Like the ’74 I photographed on the other side of the country, this Vega is the most popular of all Vega variants: the standard hatchback. Priced around $100 higher than the notchback, the hatchback nevertheless outsold its trunked sibling considerably: by 3-to-1 in ’71, then almost 5-to-1 in ’72 and ’73. In contrast, the Pinto Runabout hatchback only narrowly outsold the trunked version most years. The two Pintos looked much more alike than the two Vegas, however.
Both the hatchback and notchback Vegas were handsome little cars but the advantage of a big hatch and a spacious load bay evidently appealed more to consumers than an enclosed trunk and a quieter cabin.
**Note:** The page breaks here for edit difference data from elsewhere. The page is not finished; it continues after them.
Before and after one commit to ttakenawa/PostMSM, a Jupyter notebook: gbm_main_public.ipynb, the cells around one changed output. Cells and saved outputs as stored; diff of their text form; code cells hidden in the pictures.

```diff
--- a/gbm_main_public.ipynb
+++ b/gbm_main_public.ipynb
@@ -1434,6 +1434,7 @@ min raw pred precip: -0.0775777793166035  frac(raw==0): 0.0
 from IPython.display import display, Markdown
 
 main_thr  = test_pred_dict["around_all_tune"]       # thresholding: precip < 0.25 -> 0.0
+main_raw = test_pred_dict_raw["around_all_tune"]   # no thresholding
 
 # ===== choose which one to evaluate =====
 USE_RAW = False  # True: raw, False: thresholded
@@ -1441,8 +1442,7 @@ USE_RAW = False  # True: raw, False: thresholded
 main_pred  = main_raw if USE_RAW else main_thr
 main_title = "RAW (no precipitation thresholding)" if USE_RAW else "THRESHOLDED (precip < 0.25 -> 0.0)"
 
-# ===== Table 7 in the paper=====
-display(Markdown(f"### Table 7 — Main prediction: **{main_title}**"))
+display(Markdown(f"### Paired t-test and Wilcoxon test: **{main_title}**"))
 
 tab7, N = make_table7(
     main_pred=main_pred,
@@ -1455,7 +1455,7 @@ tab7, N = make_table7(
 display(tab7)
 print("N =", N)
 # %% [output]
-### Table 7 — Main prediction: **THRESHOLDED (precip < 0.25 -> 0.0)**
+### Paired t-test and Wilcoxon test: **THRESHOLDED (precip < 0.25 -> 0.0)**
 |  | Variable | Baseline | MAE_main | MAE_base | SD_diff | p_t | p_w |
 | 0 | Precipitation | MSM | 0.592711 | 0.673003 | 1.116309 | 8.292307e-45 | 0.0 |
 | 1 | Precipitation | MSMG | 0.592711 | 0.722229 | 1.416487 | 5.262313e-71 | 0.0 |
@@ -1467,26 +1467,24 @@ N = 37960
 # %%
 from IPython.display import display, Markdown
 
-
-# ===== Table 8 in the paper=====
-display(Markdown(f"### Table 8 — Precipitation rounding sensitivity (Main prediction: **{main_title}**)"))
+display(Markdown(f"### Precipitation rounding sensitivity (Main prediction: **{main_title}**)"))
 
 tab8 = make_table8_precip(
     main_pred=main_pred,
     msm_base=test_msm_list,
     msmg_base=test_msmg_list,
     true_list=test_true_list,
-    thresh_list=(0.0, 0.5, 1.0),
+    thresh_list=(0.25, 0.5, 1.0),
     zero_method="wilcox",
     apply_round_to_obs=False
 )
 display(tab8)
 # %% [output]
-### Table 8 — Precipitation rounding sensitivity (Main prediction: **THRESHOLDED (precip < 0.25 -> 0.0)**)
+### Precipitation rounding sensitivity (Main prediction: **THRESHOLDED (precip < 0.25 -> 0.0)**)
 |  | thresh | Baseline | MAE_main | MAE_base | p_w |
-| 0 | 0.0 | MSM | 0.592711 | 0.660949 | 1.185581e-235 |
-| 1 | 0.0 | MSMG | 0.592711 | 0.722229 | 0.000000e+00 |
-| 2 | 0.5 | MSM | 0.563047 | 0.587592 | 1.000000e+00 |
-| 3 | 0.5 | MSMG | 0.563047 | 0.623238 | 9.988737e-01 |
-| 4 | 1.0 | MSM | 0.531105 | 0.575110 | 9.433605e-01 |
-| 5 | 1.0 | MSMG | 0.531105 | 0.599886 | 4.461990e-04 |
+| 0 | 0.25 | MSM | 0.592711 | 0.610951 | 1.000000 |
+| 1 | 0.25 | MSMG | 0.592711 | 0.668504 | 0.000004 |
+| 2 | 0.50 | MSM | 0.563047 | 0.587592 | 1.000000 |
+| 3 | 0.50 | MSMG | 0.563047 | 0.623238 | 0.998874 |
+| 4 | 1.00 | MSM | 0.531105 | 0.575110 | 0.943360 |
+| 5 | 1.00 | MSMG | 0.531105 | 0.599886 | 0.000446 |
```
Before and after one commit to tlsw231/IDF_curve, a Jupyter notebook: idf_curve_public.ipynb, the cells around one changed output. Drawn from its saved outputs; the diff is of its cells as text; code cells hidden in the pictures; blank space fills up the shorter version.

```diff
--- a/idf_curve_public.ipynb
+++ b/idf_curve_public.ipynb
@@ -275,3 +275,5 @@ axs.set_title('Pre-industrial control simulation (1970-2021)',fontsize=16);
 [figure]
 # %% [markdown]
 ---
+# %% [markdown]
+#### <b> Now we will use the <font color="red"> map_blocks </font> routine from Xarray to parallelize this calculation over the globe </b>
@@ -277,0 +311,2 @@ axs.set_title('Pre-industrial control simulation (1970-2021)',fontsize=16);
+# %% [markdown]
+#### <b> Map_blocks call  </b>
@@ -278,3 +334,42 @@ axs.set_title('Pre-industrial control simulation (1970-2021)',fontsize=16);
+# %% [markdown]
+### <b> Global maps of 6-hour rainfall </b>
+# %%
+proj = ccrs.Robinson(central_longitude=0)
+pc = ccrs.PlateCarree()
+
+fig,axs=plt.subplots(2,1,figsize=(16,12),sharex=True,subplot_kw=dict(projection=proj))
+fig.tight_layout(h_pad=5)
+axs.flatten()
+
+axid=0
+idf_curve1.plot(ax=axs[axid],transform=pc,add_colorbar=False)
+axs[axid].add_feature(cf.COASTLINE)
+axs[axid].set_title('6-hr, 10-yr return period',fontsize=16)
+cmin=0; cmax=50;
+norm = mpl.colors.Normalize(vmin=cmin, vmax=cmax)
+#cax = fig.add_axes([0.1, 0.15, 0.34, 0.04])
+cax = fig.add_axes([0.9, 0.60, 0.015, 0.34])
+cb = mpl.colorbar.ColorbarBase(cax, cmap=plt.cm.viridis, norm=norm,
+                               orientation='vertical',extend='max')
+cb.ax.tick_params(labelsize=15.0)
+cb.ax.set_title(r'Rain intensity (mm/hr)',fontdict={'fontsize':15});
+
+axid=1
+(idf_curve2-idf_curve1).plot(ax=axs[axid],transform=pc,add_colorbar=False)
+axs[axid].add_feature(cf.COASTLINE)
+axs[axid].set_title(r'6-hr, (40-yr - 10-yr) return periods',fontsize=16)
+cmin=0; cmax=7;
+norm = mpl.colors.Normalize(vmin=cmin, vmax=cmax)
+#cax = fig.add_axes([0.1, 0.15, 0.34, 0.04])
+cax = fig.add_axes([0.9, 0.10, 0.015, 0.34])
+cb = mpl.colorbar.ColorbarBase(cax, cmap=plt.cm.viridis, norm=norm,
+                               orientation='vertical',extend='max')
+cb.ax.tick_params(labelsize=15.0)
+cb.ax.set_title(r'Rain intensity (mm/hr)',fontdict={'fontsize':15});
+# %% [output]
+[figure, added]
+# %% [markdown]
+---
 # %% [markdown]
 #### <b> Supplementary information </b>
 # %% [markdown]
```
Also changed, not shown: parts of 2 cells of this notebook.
The hatchback, like the kammback wagon, could also be had in sporty GT trim with its 110 hp version of the flaky 2300 four.
With so few visual changes between 1971 and 1973, I can’t pin down the exact model year of this Vega. It could be a ’73 in that year’s Chamois color or it could be a ’71 in faded Yellow Orange. Can anyone identify the year?
Whether it’s a ’71, ’72 or ’73, it certainly meets the criteria Paul set out for the Great Vega Hunt. One wonders though: is it still on its original engine? If so, the owner should head on over to the Strip and try their luck at the tables.
Photographed in Paradise, NV in September 2018.